“People are afraid now,” she said. “The police have ears everywhere — in hotels, there are cameras, microphones,” she said. Most lesbian’s romantic lives are reduced to talking on online messenger services, she said, or meeting in cafe.
In some ways life in Chechnya, where women are already face restrictions, is even harder for gay women.
“Men have more freedom, but they have more threats. It’s harder for women spiritually,” said Tabitha. “It’s harder for women because they can’t leave, they can’t go anywhere.”
Despite the international outcry, Russia has mostly turned away criticism of the Chechen government. No high-level Russian official has ever condemned the reported detentions and Russian authorities have argued they cannot investigate because the victims are anonymous.
But in late 2017, Maksim Lapunov came forward publicly describing how he was kidnapped off the street in Grozny and tortured. He filed the first and so far only criminal complaint over his torture.
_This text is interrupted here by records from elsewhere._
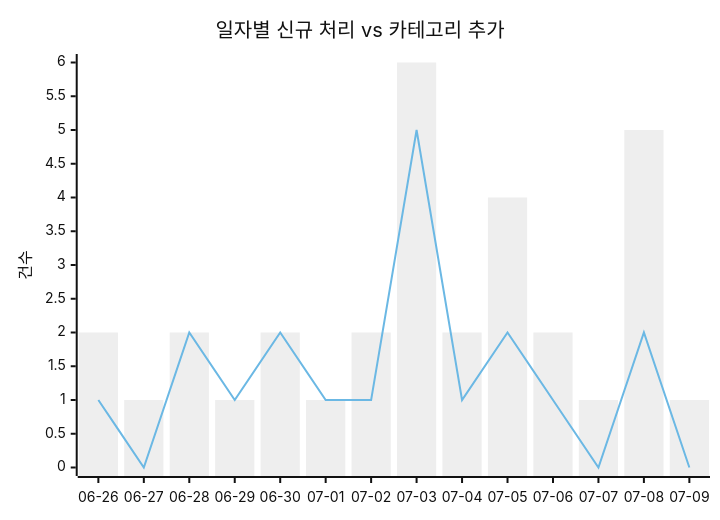
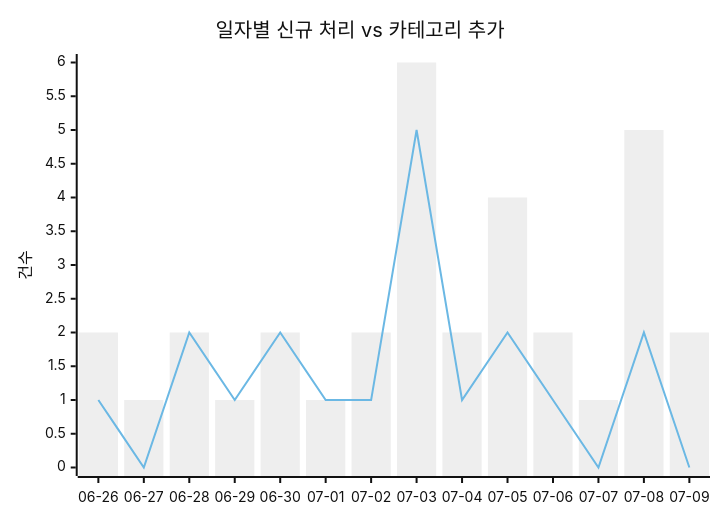
The first of 2 diagrams in docs/trends.md (J-nowcow/awesome-korean-agent-skills), drawn with Mermaid (neutral theme) before and after one commit. The commit also changed other lines of this file and 2 other files, not shown here.

````diff
--- a/docs/trends.md
+++ b/docs/trends.md
@@ -32,8 +32,8 @@
 ```mermaid
 xychart-beta
     title "일자별 신규 처리 vs 카테고리 추가"
     x-axis ["06-26","06-27","06-28","06-29","06-30","07-01","07-02","07-03","07-04","07-05","07-06","07-07","07-08","07-09"]
     y-axis "건수"
-    bar [2,1,2,1,2,1,2,6,2,4,2,1,5,1]
+    bar [2,1,2,1,2,1,2,6,2,4,2,1,5,2]
     line [1,0,2,1,2,1,1,5,1,2,1,0,2,0]
 ```
````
Lapunov’s public allegations, amid intense international pressure, compelled Russia’s Investigative Committee to open a probe into his case. But after less than a year, a court in Lapunov’s hometown of Stavropol ordered it closed, citing lack of evidence. Lapunov, receiving death threats, fled for his life, and now lives in Europe where he has asylum.
The Russian investigation, as Lapunov’s lawyer and rights groups pointed out, ignored key information. In particular, Lapunov has said he had his phone on him, allowing him to prove that during his disappearance he had been in a building in the heart of Chechnya’s security district.
Chechen officials, like Aluadinnov, though have seized on the investigation to assert Lapunov’s accusations are baseless. And despite the growing body of evidence.
Still insecure here.
Since the first “purge,” some Chechens have fled the region, helped most often by LGBT organizations.
The Russian LGBT Network, a St. Petersburg-based nongovernmental organization that provides safe houses in Russian cities, said it has helped over 150 people leave since 2017.
But fleeing Chechnya does not mean an automatic end to hardship. LGBT Network cannot provide people with shelter indefinitely and some who fear being kidnapped have said they have been unable to receive asylum.
Some who had left told ABC News they felt they face a grim Catch-22 — they need asylum to avoid torture, but cannot prove it until they already have been.
Rights groups say there are mechanisms in place to prevent this situation for asylum seekers. But some men ABC News has met with have found themselves semi-homeless after fleeing to Moscow.
In Europe, the situation is also often not easy. In asylum centers, many of the residents are from conservative countries who are also intolerant of homosexuality.
Most frightening for some is the large Chechen diaspora in Europe. Chechen refugees have described receiving threatening messages on the chat service Whatsapp from a group of men saying they have taken it on themselves to police behavior among Chechens abroad, including threats against asylum seekers for dressing inappropriately. Police also warn the Chechen authorities can use the diaspora to strike at those speaking against it.
“We still feel insecure even here,” said Harlem.
We’re inviting you to make a difference today by donating to the Chechyna Appeal.
Every dollar, euro and pound you give will help evacuate LGBTI people in the most danger. And to pressure the Chechen authorities to stop this persecution.